### Available data:

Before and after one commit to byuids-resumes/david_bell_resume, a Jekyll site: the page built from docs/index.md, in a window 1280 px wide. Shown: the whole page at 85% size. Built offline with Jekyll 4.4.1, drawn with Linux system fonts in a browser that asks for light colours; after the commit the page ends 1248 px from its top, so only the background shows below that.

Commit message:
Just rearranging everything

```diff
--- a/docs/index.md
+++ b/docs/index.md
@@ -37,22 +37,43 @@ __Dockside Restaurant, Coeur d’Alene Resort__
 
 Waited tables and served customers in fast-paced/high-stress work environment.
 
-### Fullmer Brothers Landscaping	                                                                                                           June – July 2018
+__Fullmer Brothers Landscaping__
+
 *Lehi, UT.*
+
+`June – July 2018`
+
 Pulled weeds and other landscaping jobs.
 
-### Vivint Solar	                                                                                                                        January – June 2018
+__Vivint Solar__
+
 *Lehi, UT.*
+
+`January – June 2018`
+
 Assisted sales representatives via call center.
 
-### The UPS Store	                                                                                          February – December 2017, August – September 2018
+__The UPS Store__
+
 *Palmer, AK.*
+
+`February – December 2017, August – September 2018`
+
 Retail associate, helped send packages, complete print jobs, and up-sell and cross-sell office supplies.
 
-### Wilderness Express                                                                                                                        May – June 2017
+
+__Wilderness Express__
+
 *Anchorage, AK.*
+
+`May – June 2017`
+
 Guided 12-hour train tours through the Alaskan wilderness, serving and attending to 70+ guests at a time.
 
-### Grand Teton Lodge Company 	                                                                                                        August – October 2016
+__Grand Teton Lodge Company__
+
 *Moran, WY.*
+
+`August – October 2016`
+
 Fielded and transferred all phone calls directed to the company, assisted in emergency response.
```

### Task prompt:
Retype every record above exactly.

### Exercise answer:
Before and after one commit to byuids-resumes/david_bell_resume, a Jekyll site: the page built from docs/index.md, in a window 1280 px wide. Shown: the whole page at 85% size. Built offline with Jekyll 4.4.1, drawn with Linux system fonts in a browser that asks for light colours; after the commit the page ends 1248 px from its top, so only the background shows below that.

Commit message:
Just rearranging everything

```diff
--- a/docs/index.md
+++ b/docs/index.md
@@ -37,22 +37,43 @@ __Dockside Restaurant, Coeur d’Alene Resort__
 
 Waited tables and served customers in fast-paced/high-stress work environment.
 
-### Fullmer Brothers Landscaping	                                                                                                           June – July 2018
+__Fullmer Brothers Landscaping__
+
 *Lehi, UT.*
+
+`June – July 2018`
+
 Pulled weeds and other landscaping jobs.
 
-### Vivint Solar	                                                                                                                        January – June 2018
+__Vivint Solar__
+
 *Lehi, UT.*
+
+`January – June 2018`
+
 Assisted sales representatives via call center.
 
-### The UPS Store	                                                                                          February – December 2017, August – September 2018
+__The UPS Store__
+
 *Palmer, AK.*
+
+`February – December 2017, August – September 2018`
+
 Retail associate, helped send packages, complete print jobs, and up-sell and cross-sell office supplies.
 
-### Wilderness Express                                                                                                                        May – June 2017
+
+__Wilderness Express__
+
 *Anchorage, AK.*
+
+`May – June 2017`
+
 Guided 12-hour train tours through the Alaskan wilderness, serving and attending to 70+ guests at a time.
 
-### Grand Teton Lodge Company 	                                                                                                        August – October 2016
+__Grand Teton Lodge Company__
+
 *Moran, WY.*
+
+`August – October 2016`
+
 Fielded and transferred all phone calls directed to the company, assisted in emergency response.
```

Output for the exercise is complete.